Mocopi’s Capturing the Future
A play on the term "motion capture," Mocopi is a device that lets you use your smartphone to accurately measure and map motions. Instead of using expensive equipment or operators, all you need are six sensors and the Mocopi app, also created by Sony. One big advantage of this device is that you don't have to worry about geographic limitations, an uncomfortable mocap suit or being short on time.
According to Sony, the technology is highly accurate at recording and relaying even the finest of movements, and with only six, color-coded sensors in total, Mocopi is likely to be a good step towards making the tech ubiquitously available.
With no wires or edge hardware beyond a phone needed, Mocopi will surely make mocap available to the masses—and for the low price of less than $400, this symbolizes the next step in virtual-physical interactions through giving users a relatively cheap and easy way to be able to control their virtual avatars in platforms like VRChat and more. We might even see the tech employed by virtual popstars to give holographic concerts from the comfort of their own homes.
A Mocap SDK For the Metaverse
On December 15th, Sony will provide an SDK through linking Mocopi with metaverse services, including game engine Unity and mocap app MotionBuilder, allowing users to expand the use of motion data for activities such as full-body tracking. To begin with, Mocopi will also be fully compatible with Meta’s Quest, one of the most popular VR headsets.

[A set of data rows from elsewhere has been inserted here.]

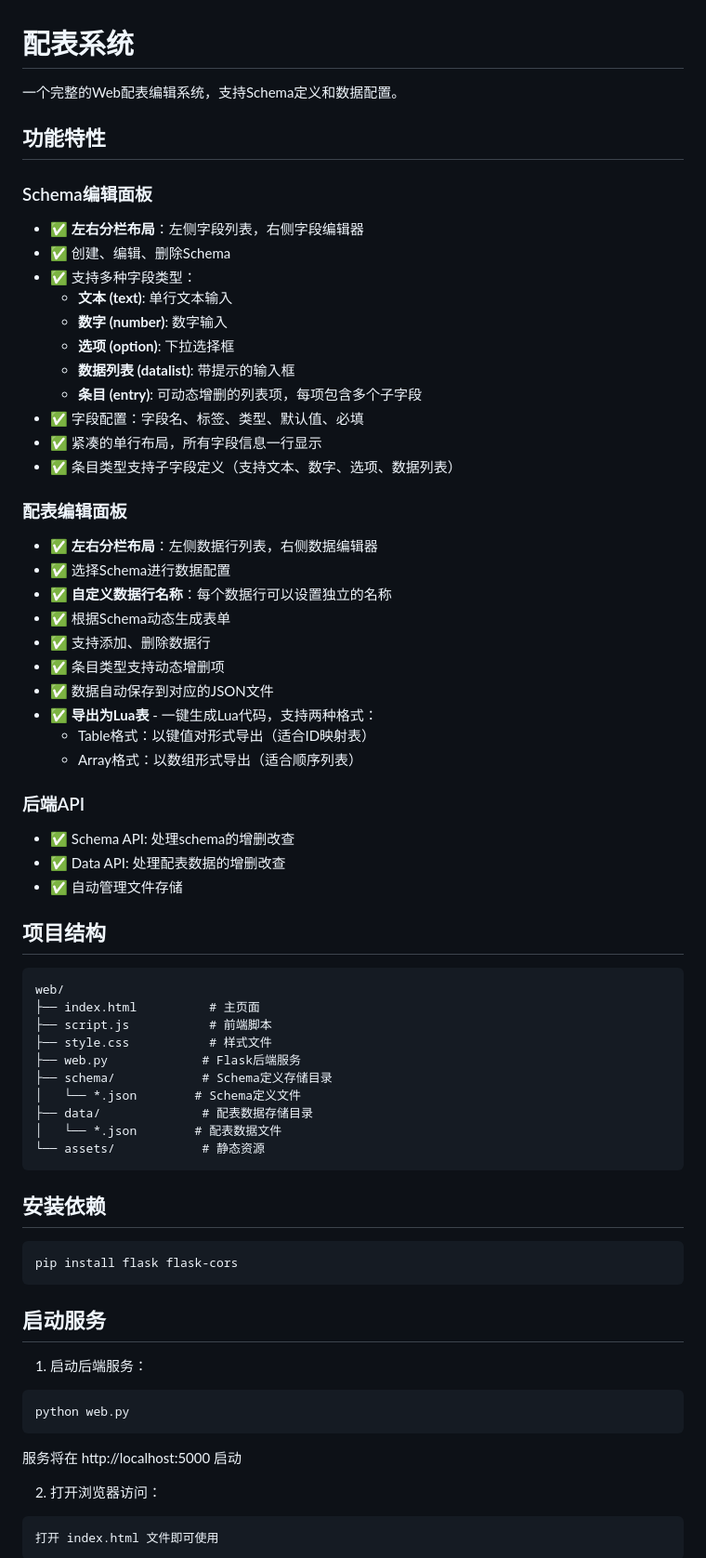
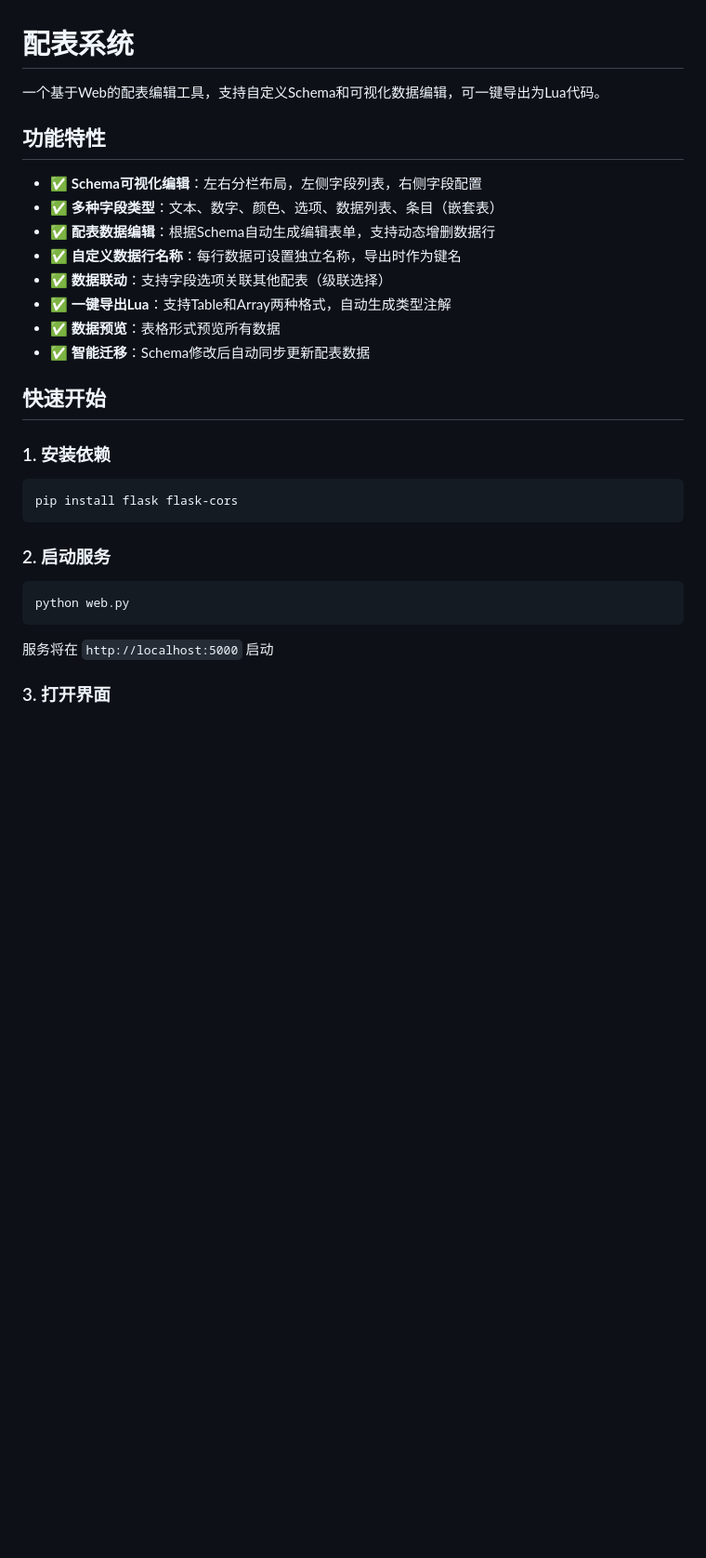
Before and after one commit to HangBack/eggy_config_system, a Markdown page: README.md, the part around the change printed below. Shown: that part at 93% size. Rendered like a GitHub page; blank space fills up the shorter version.

````diff
--- a/README.md
+++ b/README.md
@@ -1,71 +1,33 @@
 # 配表系统
 
-一个完整的Web配表编辑系统，支持Schema定义和数据配置。
+一个基于Web的配表编辑工具，支持自定义Schema和可视化数据编辑，可一键导出为Lua代码。
 
 ## 功能特性
 
-### Schema编辑面板
-- ✅ **左右分栏布局**：左侧字段列表，右侧字段编辑器
-- ✅ 创建、编辑、删除Schema
-- ✅ 支持多种字段类型：
-  - **文本 (text)**: 单行文本输入
-  - **数字 (number)**: 数字输入
-  - **选项 (option)**: 下拉选择框
-  - **数据列表 (datalist)**: 带提示的输入框
-  - **条目 (entry)**: 可动态增删的列表项，每项包含多个子字段
-- ✅ 字段配置：字段名、标签、类型、默认值、必填
-- ✅ 紧凑的单行布局，所有字段信息一行显示
-- ✅ 条目类型支持子字段定义（支持文本、数字、选项、数据列表）
+- ✅ **Schema可视化编辑**：左右分栏布局，左侧字段列表，右侧字段配置
+- ✅ **多种字段类型**：文本、数字、颜色、选项、数据列表、条目（嵌套表）
+- ✅ **配表数据编辑**：根据Schema自动生成编辑表单，支持动态增删数据行
+- ✅ **自定义数据行名称**：每行数据可设置独立名称，导出时作为键名
+- ✅ **数据联动**：支持字段选项关联其他配表（级联选择）
+- ✅ **一键导出Lua**：支持Table和Array两种格式，自动生成类型注解
+- ✅ **数据预览**：表格形式预览所有数据
+- ✅ **智能迁移**：Schema修改后自动同步更新配表数据
 
-### 配表编辑面板
-- ✅ **左右分栏布局**：左侧数据行列表，右侧数据编辑器
-- ✅ 选择Schema进行数据配置
-- ✅ **自定义数据行名称**：每个数据行可以设置独立的名称
-- ✅ 根据Schema动态生成表单
-- ✅ 支持添加、删除数据行
-- ✅ 条目类型支持动态增删项
-- ✅ 数据自动保存到对应的JSON文件
-- ✅ **导出为Lua表** - 一键生成Lua代码，支持两种格式：
-  - Table格式：以键值对形式导出（适合ID映射表）
-  - Array格式：以数组形式导出（适合顺序列表）
+## 快速开始
 
-### 后端API
-- ✅ Schema API: 处理schema的增删改查
-- ✅ Data API: 处理配表数据的增删改查
-- ✅ 自动管理文件存储
-
-## 项目结构
-
-```
-web/
-├── index.html          # 主页面
-├── script.js           # 前端脚本
-├── style.css           # 样式文件
-├── web.py             # Flask后端服务
-├── schema/            # Schema定义存储目录
-│   └── *.json        # Schema定义文件
-├── data/              # 配表数据存储目录
-│   └── *.json        # 配表数据文件
-└── assets/            # 静态资源
-```
-
-## 安装依赖
+### 1. 安装依赖
 
 ```bash
 pip install flask flask-cors
 ```
 
-## 启动服务
+### 2. 启动服务
 
-1. 启动后端服务：
 ```bash
 python web.py
 ```
 
-服务将在 http://localhost:5000 启动
+服务将在 `http://localhost:5000` 启动
 
-2. 打开浏览器访问：
-```
-打开 index.html 文件即可使用
-```
+### 3. 打开界面
 
````
Also changed, not shown: other parts of README.md (+171 -202 lines).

The SDK will amplify the potential use cases of motion data for different activities beyond just full-body tracking, potentially allowing the tech to work with software in new areas related to physical fitness and more—perhaps in a few years we could see Mocopi in our local gyms, relaying data to an app that feeds back information about our lifting form.

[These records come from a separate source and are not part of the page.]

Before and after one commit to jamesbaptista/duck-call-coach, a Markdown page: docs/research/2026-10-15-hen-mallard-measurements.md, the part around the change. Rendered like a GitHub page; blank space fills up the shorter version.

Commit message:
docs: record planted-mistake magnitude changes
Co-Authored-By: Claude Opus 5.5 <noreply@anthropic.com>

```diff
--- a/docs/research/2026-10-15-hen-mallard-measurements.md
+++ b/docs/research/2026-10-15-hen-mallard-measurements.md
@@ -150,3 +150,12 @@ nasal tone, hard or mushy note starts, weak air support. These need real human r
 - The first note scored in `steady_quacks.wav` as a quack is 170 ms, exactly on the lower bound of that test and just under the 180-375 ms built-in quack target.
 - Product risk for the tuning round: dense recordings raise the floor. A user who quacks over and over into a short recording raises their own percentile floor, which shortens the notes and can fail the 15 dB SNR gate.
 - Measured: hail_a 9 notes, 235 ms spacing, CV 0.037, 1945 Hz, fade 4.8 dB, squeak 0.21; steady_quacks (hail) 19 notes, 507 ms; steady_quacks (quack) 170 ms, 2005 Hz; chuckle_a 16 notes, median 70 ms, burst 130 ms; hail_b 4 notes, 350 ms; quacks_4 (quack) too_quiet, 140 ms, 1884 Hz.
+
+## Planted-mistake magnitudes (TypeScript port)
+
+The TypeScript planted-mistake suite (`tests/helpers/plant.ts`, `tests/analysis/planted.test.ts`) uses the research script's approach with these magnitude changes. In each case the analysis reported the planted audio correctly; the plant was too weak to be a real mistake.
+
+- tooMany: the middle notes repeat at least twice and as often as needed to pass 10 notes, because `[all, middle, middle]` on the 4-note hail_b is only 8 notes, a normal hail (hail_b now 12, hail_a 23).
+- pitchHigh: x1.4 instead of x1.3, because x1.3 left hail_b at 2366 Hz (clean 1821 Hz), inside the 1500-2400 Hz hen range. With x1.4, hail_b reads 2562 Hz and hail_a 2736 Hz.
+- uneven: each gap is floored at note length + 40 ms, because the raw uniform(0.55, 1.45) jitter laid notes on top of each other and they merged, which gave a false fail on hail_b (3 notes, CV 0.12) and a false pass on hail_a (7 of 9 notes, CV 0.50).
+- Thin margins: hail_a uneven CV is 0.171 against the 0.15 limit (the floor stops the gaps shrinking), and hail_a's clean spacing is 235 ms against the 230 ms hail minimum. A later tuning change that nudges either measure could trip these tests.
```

Mocopi sensors are easily paired to the app and strapped to the body in an uninvasive way, making use of bluetooth to connect to your phone. Once set up, you'll be able to see your in-app avatar reflect exactly what you're doing. The Mocopi is being designed for people interested in the metaverse as well as animators and filmmakers. Sony says they will be available in mid-December 2022 and they should be released in late January 2023, though there’s no word on the availability for North America just yet, it’s safe to expect more news next year.